Three big questions about AI and the future of work and learning — from workshift.opencampusmedia.org by Alex Swartsel
AI is set to transform education and work today and well into the future. We need to start asking tough questions right now, writes Alex Swartsel of JFF.

  1. How will AI reshape jobs, and how can we prepare all workers and learners with the skills they’ll need?
  2. How can education and workforce leaders equitably adopt AI platforms to accelerate their impact?
  3. How might we catalyze sustainable policy, practice, and investments in solutions that drive economic opportunity?

“As AI reshapes both the economy and society, we must collectively call for better data, increased accountability, and more flexible support for workers,” Swartsel writes.


The Current State of AI for Educators (August, 2023) — from drphilippahardman.substack.com by Dr. Philippa Hardman
A podcast interview with the University of Toronto on where we’re at & where we’re going.

 

AI21 Labs concludes largest Turing Test experiment to date — from ai21.com
As part of an ongoing social and educational research project, AI21 Labs is thrilled to share the initial results of what has now become the largest Turing Test in history by scale.
.

People found it easier to identify a fellow human. When talking to humans, participants guessed right in 73% of the cases. When talking to bots, participants guessed right in just 60% of the cases.

 

082 | Generating Voices — from thebrainyacts.beehiiv.com

Excerpts:

Conventional Use Cases

  1. Audio Document Reading:
  2. Accessibility:
  3. Training Materials:
  4. Document Proofing:
  5. Transcriptions:
  6. Blog to Podcast:

Unconventional Use Cases

  1. Voice Cloning for Client Interaction:
  2. Multilingual Services:
  3. AI-based Legal Information Hotline:
  4. Real-Time Courtroom Assistance:
  5. Engaging Jurors:
  6. Storytelling for Case Understanding:
 



Introducing the ChatGPT app for iOS — from openai.com
The ChatGPT app syncs your conversations, supports voice input, and brings our latest model improvements to your fingertips.

Excerpt:

Since the release of ChatGPT, we’ve heard from users that they love using ChatGPT on the go. Today, we’re launching the ChatGPT app for iOS.

The ChatGPT app is free to use and syncs your history across devices. It also integrates Whisper, our open-source speech-recognition system, enabling voice input. ChatGPT Plus subscribers get exclusive access to GPT-4’s capabilities, early access to features and faster response times, all on iOS.


Spotlight: AI Myths and MisconceptionsYour Undivided Attention — from your-undivided-attention.simplecast.com

A few episodes back, we presented Tristan Harris and Aza Raskin’s talk The AI Dilemma. People inside the companies that are building generative artificial intelligence came to us with their concerns about the rapid pace of deployment and the problems that are emerging as a result. We felt called to lay out the catastrophic risks that AI poses to society and sound the alarm on the need to upgrade our institutions for a post-AI world.

The talk resonated – over 1.6 million people have viewed it on YouTube as of this episode’s release date. The positive reception gives us hope that leaders will be willing to come to the table for a difficult but necessary conversation about AI.

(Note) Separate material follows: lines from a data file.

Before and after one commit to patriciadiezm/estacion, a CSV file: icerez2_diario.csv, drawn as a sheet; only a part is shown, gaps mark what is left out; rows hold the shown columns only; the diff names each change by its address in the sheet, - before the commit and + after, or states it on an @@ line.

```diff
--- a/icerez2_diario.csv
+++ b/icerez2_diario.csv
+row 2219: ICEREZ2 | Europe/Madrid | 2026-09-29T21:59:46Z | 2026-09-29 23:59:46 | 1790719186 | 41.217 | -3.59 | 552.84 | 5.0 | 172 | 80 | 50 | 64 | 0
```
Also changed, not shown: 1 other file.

However, now that so many people have watched or listened to the talk, we’ve found that there are some AI myths getting in the way of making progress. On this episode of Your Undivided Attention, we debunk five of those misconceptions.



The State of Voice Technology in 2023 — from deepgram.com; with thanks to The Rundown for this resource
Explore the latest insights on speech AI applications and automatic speech recognition (ASR) across a dozen industries, as seen by 400 business leaders surveyed for this report by Opus Research.

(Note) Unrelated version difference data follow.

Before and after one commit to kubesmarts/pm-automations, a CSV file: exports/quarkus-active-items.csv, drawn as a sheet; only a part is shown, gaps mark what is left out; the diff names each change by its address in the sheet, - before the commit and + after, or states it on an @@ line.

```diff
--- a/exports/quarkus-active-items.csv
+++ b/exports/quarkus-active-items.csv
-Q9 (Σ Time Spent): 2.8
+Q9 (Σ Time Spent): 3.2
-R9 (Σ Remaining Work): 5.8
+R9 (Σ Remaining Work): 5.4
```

Report -- State Of Voice Technology in 2023 -from Deepgram

Also relevant here, see:


Your guide to AI: May 2023 — from nathanbenaich.substack.com by Nathan Benaich and Othmane Sebbouh
Welcome to the latest issue of your guide to AI, an editorialized newsletter covering key developments in AI research (particularly for this issue!), industry, geopolitics and startups during April 2023. 

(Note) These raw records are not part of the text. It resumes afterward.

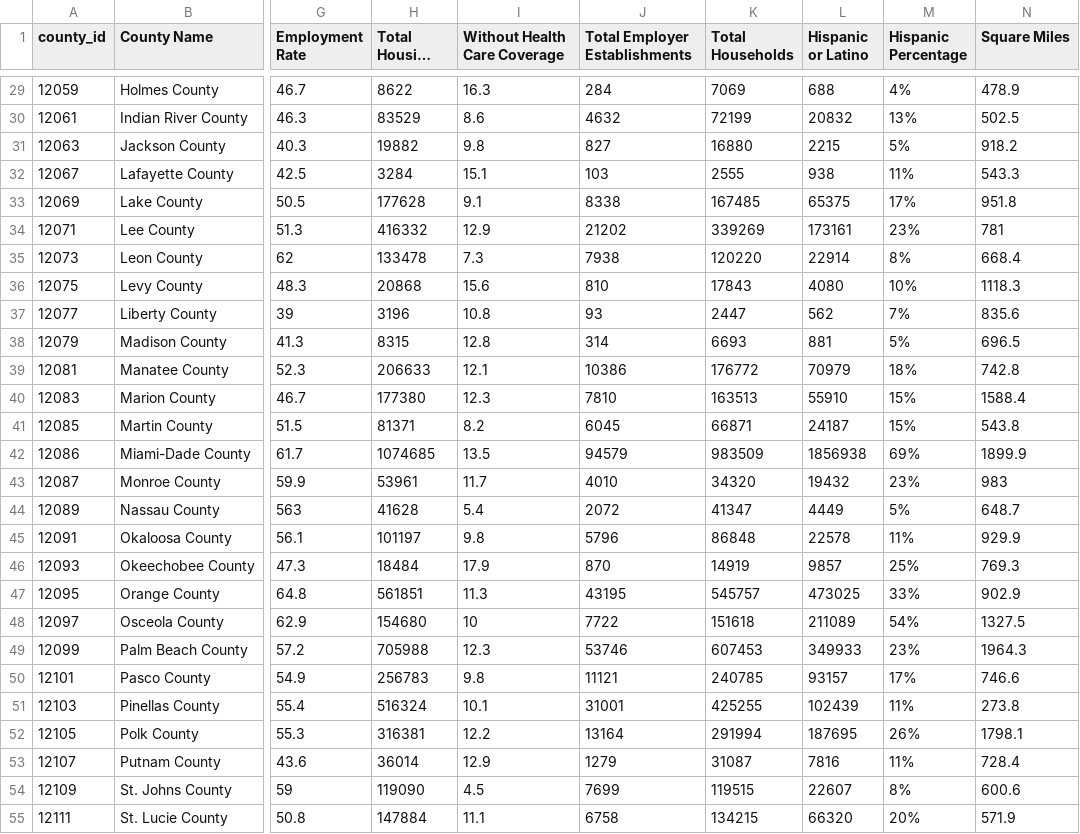
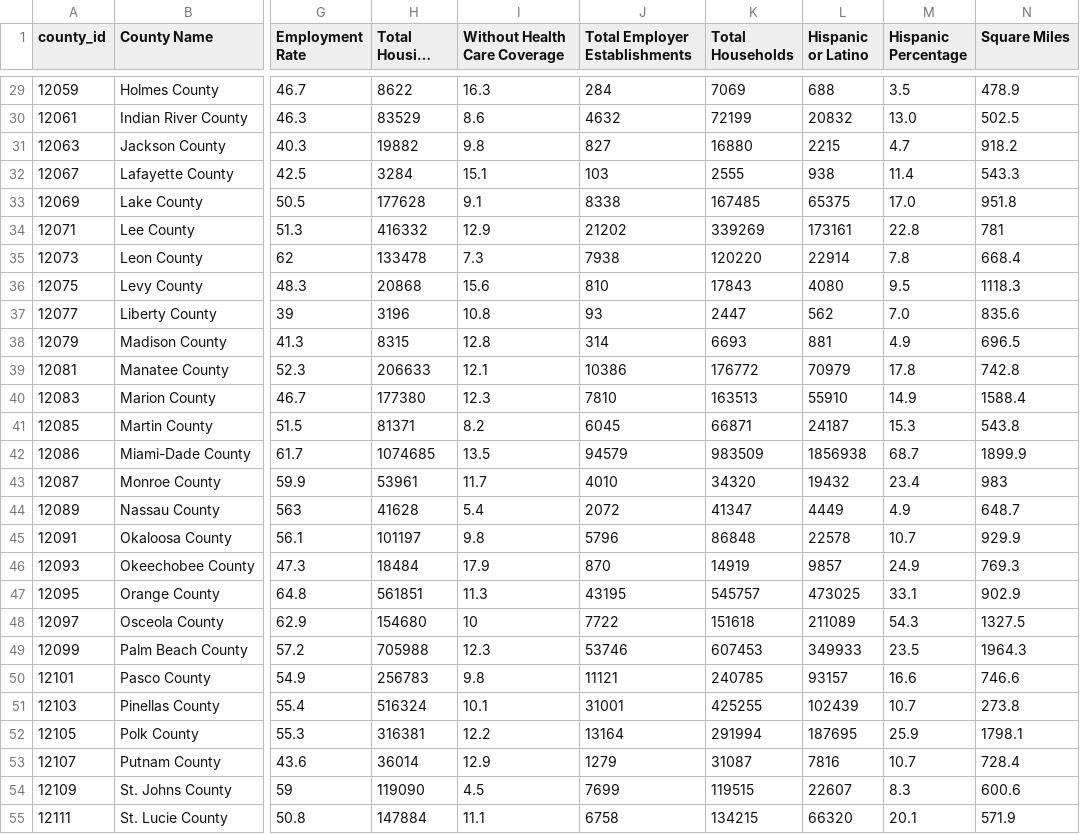
Before and after one commit to spais-io-dev/data, a CSV file: _ACS_County_Profiles.csv, drawn as a sheet; only a part is shown, gaps mark what is left out; long unchanged cells end in …; the diff covers the shown part only; the diff names each change by its address in the sheet, - before the commit and + after, or states it on an @@ line.

```diff
--- a/_ACS_County_Profiles.csv
+++ b/_ACS_County_Profiles.csv
-M29 (Hispanic Percentage): 4%
+M29 (Hispanic Percentage): 3.5
-M30 (Hispanic Percentage): 13%
+M30 (Hispanic Percentage): 13.0
-M31 (Hispanic Percentage): 5%
+M31 (Hispanic Percentage): 4.7
-M32 (Hispanic Percentage): 11%
+M32 (Hispanic Percentage): 11.4
-M33 (Hispanic Percentage): 17%
+M33 (Hispanic Percentage): 17.0
-M34 (Hispanic Percentage): 23%
+M34 (Hispanic Percentage): 22.8
-M35 (Hispanic Percentage): 8%
+M35 (Hispanic Percentage): 7.8
-M36 (Hispanic Percentage): 10%
+M36 (Hispanic Percentage): 9.5
-M37 (Hispanic Percentage): 7%
+M37 (Hispanic Percentage): 7.0
-M38 (Hispanic Percentage): 5%
+M38 (Hispanic Percentage): 4.9
-M39 (Hispanic Percentage): 18%
+M39 (Hispanic Percentage): 17.8
-M40 (Hispanic Percentage): 15%
+M40 (Hispanic Percentage): 14.9
-M41 (Hispanic Percentage): 15%
+M41 (Hispanic Percentage): 15.3
-M42 (Hispanic Percentage): 69%
+M42 (Hispanic Percentage): 68.7
-M43 (Hispanic Percentage): 23%
+M43 (Hispanic Percentage): 23.4
-M44 (Hispanic Percentage): 5%
+M44 (Hispanic Percentage): 4.9
-M45 (Hispanic Percentage): 11%
+M45 (Hispanic Percentage): 10.7
-M46 (Hispanic Percentage): 25%
+M46 (Hispanic Percentage): 24.9
-M47 (Hispanic Percentage): 33%
+M47 (Hispanic Percentage): 33.1
-M48 (Hispanic Percentage): 54%
+M48 (Hispanic Percentage): 54.3
-M49 (Hispanic Percentage): 23%
+M49 (Hispanic Percentage): 23.5
-M50 (Hispanic Percentage): 17%
+M50 (Hispanic Percentage): 16.6
-M51 (Hispanic Percentage): 11%
+M51 (Hispanic Percentage): 10.7
-M52 (Hispanic Percentage): 26%
+M52 (Hispanic Percentage): 25.9
-M53 (Hispanic Percentage): 11%
+M53 (Hispanic Percentage): 10.7
-M54 (Hispanic Percentage): 8%
+M54 (Hispanic Percentage): 8.3
-M55 (Hispanic Percentage): 20%
+M55 (Hispanic Percentage): 20.1
```
Also changed, not shown: 38 edited cells elsewhere in this file.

NYC Public Schools Drop Ban on AI Tool ChatGPT — from bloomberg.com


 

 
© 2024 | Daniel Christian